In the entries below, find every line with the string "drawn" and copy it.
[EXERCISE MATERIAL Boundary: Start]
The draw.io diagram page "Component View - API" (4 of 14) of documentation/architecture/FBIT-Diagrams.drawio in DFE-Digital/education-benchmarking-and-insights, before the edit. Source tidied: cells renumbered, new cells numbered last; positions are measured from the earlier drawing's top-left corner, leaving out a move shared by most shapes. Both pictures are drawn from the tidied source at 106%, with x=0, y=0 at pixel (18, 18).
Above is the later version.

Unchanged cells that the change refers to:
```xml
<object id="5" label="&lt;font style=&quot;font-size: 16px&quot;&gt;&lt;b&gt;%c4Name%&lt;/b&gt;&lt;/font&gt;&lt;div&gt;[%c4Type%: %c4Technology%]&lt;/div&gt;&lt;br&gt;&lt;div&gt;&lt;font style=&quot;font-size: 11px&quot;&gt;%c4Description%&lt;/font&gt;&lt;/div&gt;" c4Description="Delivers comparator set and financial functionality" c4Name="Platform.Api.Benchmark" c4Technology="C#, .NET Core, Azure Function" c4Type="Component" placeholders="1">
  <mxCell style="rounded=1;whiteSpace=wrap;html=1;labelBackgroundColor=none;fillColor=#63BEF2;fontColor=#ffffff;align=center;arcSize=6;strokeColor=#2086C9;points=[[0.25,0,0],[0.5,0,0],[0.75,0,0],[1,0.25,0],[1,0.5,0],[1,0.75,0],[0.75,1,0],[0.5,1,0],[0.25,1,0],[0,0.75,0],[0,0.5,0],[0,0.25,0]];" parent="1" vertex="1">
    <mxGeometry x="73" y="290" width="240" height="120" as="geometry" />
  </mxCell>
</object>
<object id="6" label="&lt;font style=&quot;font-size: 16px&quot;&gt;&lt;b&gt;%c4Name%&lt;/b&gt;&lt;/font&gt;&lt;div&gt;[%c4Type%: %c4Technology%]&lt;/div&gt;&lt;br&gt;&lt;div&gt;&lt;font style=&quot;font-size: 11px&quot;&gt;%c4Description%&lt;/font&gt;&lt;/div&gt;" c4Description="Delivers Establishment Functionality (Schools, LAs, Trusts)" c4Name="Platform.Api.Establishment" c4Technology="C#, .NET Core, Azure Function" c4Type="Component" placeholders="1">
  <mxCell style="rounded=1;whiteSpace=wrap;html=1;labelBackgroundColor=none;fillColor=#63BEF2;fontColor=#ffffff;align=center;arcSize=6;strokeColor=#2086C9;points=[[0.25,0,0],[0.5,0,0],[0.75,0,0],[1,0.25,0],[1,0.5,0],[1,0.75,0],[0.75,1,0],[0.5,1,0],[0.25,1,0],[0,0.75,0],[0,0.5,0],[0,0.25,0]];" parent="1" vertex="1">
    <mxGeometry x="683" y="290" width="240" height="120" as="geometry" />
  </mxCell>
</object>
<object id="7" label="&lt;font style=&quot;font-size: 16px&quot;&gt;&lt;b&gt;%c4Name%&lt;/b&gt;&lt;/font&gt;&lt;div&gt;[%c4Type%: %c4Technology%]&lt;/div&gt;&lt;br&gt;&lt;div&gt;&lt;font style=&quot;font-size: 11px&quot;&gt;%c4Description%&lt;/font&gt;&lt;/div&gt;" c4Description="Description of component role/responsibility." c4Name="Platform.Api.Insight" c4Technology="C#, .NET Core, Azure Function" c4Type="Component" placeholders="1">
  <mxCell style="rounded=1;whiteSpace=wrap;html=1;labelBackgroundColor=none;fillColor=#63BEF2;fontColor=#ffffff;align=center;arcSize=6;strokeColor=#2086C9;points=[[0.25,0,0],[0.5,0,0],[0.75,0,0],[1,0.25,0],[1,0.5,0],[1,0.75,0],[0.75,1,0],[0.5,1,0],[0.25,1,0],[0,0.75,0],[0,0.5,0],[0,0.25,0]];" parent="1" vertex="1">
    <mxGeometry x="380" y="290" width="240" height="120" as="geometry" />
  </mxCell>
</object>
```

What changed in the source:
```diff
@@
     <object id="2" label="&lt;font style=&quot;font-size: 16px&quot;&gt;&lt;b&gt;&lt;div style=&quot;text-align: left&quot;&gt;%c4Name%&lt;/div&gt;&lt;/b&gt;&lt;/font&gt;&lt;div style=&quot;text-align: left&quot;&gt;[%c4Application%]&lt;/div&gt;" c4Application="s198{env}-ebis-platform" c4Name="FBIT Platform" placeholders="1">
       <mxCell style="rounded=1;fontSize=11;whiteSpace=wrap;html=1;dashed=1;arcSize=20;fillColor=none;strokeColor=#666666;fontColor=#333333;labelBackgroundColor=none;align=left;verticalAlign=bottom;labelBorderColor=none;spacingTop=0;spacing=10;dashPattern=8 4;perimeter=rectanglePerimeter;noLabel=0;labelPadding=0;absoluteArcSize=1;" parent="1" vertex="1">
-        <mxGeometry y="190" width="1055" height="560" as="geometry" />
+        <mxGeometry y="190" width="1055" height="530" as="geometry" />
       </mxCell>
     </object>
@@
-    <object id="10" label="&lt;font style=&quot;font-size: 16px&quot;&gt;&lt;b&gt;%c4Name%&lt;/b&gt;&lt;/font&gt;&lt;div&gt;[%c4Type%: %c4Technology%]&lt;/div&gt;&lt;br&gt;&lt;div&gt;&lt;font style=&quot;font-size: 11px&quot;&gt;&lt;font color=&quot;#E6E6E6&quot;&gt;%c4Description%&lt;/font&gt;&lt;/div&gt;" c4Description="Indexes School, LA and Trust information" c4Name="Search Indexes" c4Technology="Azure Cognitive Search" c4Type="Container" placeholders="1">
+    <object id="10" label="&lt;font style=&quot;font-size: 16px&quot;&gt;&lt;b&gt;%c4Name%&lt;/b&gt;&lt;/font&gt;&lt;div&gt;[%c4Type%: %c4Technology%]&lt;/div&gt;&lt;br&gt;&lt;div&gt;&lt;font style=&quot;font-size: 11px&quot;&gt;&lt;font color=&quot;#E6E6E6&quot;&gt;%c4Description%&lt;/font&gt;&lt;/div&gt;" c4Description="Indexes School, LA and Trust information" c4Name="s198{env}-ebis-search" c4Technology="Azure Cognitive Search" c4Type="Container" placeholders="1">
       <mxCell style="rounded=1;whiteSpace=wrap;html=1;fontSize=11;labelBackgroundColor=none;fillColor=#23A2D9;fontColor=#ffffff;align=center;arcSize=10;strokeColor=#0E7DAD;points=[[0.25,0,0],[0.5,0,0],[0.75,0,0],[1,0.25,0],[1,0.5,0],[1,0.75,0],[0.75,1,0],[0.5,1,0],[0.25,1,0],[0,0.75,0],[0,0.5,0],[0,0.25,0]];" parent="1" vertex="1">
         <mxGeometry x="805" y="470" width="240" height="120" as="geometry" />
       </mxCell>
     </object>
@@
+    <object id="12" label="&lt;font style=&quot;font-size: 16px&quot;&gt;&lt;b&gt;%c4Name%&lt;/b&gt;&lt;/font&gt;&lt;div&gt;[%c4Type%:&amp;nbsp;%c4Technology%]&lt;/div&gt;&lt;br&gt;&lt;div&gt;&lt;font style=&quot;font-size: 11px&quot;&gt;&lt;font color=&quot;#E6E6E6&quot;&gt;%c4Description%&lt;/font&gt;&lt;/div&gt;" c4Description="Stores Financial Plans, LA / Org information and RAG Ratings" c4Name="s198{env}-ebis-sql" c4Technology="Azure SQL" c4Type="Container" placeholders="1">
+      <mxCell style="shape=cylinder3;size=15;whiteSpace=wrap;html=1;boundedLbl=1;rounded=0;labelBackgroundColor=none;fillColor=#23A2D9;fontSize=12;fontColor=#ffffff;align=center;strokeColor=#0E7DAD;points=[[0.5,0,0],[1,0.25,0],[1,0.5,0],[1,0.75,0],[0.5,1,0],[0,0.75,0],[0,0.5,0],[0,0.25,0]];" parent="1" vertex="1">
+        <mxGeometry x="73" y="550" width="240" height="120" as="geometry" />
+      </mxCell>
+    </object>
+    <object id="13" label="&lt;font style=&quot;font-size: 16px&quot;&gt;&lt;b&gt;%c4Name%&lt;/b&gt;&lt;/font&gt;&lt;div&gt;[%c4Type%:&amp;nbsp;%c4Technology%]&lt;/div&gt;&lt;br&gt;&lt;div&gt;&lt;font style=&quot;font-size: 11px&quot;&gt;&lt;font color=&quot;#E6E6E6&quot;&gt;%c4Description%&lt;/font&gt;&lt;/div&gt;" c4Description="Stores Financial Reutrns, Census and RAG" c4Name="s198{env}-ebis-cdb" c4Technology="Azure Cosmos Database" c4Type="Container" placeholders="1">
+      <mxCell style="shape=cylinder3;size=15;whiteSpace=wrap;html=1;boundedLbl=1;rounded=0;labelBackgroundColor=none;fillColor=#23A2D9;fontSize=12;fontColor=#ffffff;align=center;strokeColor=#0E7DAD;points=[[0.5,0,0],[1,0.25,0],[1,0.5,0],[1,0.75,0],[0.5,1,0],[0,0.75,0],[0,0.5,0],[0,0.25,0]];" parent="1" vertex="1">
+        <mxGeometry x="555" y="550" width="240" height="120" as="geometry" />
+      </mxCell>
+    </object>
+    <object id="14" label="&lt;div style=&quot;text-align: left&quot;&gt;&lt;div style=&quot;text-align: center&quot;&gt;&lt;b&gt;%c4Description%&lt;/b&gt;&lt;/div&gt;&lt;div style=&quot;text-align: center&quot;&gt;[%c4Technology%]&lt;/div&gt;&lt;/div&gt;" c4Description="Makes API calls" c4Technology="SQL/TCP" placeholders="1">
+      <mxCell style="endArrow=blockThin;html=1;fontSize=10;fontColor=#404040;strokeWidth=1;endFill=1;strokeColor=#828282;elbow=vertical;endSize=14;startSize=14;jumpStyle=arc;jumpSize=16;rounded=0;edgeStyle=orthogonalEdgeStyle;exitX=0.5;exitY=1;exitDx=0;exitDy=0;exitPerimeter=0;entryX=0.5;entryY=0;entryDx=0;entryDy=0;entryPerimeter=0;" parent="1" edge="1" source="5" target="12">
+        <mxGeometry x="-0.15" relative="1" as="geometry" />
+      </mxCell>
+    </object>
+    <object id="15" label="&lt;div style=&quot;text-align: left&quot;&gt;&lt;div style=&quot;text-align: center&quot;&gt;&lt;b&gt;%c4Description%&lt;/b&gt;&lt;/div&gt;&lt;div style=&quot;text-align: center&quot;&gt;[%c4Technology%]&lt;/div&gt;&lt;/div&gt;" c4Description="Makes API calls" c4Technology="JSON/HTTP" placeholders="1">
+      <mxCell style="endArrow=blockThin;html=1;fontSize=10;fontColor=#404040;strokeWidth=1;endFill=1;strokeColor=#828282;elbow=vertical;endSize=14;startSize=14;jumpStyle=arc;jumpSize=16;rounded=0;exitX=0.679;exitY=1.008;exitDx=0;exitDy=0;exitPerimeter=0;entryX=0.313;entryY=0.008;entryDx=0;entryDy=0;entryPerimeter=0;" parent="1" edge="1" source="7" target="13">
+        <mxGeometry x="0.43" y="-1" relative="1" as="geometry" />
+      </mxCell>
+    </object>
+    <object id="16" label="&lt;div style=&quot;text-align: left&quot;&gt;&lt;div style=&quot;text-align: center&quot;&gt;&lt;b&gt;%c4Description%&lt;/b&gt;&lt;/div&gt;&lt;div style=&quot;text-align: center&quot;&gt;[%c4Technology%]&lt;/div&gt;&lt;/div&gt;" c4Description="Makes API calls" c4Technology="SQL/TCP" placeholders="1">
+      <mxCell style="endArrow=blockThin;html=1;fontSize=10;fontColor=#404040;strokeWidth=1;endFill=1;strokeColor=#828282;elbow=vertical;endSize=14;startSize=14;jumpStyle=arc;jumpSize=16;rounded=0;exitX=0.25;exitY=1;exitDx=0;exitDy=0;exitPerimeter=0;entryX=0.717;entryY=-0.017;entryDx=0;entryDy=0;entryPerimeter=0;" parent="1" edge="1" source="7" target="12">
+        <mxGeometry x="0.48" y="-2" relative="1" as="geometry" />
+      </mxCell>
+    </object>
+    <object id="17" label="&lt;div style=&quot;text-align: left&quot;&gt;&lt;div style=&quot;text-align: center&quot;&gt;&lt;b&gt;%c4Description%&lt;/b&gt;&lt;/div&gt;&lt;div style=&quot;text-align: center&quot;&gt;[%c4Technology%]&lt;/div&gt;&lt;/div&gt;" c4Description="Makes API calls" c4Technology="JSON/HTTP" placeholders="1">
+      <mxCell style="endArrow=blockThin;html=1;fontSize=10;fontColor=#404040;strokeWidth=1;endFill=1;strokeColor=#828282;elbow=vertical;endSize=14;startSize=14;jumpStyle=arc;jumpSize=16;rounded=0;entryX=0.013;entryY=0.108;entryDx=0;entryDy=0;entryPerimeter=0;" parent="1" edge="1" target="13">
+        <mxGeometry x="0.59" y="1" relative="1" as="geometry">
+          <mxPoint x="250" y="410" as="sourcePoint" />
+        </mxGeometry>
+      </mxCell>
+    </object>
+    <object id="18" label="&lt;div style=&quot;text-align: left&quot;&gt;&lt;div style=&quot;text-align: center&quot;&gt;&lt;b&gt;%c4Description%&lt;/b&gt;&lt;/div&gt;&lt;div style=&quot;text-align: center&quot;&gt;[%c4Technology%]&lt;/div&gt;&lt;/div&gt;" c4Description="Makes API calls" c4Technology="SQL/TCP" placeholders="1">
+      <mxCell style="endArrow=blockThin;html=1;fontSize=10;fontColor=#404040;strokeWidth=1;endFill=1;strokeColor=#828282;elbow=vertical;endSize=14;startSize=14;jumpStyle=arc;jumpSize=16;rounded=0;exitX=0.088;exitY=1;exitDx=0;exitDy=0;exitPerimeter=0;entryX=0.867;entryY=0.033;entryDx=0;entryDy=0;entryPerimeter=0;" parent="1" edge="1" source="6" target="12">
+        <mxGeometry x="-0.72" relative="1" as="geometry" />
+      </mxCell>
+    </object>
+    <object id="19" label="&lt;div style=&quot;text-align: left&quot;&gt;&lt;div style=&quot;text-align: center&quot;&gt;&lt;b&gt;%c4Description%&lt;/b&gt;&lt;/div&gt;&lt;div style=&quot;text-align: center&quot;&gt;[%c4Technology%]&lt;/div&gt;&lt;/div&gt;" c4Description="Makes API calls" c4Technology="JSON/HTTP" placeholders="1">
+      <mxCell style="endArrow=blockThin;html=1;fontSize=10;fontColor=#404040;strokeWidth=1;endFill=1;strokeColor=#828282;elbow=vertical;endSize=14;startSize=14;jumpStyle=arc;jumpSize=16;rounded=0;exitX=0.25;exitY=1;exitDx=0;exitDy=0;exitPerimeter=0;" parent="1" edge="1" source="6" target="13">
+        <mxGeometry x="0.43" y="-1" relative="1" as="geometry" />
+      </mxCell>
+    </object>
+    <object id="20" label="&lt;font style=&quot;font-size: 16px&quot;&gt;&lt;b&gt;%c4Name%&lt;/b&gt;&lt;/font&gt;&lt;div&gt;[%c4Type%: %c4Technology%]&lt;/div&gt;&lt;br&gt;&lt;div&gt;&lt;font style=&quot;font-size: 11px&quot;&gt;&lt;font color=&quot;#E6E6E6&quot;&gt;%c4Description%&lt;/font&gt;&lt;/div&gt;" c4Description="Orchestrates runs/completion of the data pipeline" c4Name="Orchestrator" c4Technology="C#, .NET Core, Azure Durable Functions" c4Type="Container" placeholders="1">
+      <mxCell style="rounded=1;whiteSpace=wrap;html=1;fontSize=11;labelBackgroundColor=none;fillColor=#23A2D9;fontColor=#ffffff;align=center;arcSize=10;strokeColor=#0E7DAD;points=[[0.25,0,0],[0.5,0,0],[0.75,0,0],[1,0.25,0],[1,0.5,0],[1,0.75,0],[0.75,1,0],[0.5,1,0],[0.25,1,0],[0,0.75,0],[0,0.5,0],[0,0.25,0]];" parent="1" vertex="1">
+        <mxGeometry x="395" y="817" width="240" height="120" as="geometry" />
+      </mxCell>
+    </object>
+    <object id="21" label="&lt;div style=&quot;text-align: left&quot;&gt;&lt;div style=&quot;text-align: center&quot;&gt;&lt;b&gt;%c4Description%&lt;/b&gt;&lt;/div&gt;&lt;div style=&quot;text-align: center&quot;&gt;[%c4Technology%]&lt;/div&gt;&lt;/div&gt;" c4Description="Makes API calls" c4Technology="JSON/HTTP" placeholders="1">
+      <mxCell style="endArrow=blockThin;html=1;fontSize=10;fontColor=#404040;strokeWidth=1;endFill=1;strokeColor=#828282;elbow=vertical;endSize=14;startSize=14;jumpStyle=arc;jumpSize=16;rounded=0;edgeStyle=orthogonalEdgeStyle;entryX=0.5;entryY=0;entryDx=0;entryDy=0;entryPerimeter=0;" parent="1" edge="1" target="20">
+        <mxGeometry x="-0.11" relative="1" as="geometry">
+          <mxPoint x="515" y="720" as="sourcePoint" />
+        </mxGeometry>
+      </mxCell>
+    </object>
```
[EXERCISE MATERIAL Boundary: End]
[EXERCISE MATERIAL Boundary: Start]
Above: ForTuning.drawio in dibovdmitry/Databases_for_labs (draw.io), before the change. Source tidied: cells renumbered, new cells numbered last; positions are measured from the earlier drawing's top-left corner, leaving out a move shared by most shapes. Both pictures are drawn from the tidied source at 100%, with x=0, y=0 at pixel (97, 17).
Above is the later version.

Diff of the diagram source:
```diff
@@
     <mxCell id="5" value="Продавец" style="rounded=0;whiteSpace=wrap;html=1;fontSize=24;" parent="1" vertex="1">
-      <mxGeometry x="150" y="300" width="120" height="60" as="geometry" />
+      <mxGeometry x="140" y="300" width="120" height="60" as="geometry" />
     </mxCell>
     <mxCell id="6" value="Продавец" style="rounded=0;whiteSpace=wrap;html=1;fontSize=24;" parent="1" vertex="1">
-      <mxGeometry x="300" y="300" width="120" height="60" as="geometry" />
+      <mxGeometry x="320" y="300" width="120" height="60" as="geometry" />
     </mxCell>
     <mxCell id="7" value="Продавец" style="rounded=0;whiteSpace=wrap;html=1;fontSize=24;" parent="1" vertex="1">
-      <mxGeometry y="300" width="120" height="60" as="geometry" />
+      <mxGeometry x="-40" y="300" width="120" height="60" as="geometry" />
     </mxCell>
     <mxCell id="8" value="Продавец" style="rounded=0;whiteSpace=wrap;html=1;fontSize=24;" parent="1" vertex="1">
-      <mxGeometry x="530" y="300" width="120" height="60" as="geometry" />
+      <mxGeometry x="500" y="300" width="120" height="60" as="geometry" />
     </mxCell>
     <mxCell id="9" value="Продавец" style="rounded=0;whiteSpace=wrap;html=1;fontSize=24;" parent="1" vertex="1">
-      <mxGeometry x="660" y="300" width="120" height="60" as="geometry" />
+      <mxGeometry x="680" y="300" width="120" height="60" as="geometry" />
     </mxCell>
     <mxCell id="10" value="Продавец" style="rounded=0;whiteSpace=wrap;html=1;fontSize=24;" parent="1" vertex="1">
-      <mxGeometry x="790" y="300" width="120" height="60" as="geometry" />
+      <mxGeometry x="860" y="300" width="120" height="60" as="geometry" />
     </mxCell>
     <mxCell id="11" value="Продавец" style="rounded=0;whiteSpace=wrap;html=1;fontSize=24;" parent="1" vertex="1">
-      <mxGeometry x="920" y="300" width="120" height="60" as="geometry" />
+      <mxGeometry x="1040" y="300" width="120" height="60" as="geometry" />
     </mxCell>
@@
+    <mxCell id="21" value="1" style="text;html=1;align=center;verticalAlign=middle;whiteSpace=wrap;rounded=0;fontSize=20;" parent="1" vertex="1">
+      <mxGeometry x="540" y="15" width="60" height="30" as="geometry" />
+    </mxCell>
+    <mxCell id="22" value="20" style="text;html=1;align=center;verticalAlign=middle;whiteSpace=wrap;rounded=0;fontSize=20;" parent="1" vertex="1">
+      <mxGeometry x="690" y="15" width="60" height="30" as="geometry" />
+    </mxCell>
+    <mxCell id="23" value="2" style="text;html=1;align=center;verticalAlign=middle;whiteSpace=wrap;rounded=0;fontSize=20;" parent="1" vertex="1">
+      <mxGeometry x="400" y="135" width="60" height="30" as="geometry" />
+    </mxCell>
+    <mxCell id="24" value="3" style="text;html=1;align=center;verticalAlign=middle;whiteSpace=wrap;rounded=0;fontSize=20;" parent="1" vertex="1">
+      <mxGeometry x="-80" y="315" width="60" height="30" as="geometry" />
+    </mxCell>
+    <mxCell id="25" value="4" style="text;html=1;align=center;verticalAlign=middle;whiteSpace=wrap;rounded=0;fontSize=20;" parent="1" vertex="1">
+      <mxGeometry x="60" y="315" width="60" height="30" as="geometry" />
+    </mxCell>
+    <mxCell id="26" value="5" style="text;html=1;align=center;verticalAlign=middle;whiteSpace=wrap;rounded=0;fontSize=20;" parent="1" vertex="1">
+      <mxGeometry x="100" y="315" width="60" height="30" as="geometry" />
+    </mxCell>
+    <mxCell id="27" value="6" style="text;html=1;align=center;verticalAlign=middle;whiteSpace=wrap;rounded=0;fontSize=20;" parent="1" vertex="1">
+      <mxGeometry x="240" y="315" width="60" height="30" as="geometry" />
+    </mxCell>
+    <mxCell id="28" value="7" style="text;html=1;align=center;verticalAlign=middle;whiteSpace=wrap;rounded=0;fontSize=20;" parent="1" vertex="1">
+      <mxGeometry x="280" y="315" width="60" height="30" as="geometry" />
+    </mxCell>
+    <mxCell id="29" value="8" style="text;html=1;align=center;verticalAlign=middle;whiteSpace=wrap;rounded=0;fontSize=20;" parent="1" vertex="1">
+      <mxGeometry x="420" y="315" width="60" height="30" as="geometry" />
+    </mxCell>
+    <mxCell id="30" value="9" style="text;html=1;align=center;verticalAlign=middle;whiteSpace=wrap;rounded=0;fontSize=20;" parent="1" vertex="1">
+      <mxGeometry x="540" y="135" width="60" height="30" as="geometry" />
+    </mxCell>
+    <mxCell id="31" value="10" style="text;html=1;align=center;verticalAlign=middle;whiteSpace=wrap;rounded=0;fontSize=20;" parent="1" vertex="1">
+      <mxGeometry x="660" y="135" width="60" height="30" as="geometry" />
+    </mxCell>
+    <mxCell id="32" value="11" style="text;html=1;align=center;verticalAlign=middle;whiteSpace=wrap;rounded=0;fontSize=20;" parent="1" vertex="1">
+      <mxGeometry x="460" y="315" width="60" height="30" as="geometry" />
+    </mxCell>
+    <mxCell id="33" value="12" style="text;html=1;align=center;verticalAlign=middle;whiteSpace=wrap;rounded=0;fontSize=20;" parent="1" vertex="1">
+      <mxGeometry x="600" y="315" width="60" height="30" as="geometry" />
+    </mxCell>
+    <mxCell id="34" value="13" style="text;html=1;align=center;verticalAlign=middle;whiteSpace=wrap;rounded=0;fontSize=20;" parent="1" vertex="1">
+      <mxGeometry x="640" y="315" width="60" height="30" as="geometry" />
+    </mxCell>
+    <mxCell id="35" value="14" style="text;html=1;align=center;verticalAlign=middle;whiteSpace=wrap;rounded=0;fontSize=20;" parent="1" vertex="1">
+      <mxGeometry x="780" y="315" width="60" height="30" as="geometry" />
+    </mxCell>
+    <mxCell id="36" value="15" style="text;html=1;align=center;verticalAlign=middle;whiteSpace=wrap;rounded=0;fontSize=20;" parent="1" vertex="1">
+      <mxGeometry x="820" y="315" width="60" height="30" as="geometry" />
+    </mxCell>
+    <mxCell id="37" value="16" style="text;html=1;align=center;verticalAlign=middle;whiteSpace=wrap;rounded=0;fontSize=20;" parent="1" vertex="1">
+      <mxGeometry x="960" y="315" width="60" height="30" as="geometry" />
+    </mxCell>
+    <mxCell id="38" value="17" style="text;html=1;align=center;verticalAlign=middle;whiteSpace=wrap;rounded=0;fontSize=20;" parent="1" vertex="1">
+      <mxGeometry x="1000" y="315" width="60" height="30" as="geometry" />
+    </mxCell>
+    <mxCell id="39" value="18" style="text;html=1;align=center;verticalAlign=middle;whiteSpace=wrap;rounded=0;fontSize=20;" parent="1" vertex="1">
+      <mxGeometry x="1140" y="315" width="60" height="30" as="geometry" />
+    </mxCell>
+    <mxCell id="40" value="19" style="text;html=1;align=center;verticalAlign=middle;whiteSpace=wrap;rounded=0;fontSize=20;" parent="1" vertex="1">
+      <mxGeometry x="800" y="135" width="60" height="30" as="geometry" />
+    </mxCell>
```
[EXERCISE MATERIAL Boundary: End]
RESULT OF THIS EXERCISE =>
The draw.io diagram page "Component View - API" (4 of 14) of documentation/architecture/FBIT-Diagrams.drawio in DFE-Digital/education-benchmarking-and-insights, before the edit. Source tidied: cells renumbered, new cells numbered last; positions are measured from the earlier drawing's top-left corner, leaving out a move shared by most shapes. Both pictures are drawn from the tidied source at 106%, with x=0, y=0 at pixel (18, 18).
Above: ForTuning.drawio in dibovdmitry/Databases_for_labs (draw.io), before the change. Source tidied: cells renumbered, new cells numbered last; positions are measured from the earlier drawing's top-left corner, leaving out a move shared by most shapes. Both pictures are drawn from the tidied source at 100%, with x=0, y=0 at pixel (97, 17).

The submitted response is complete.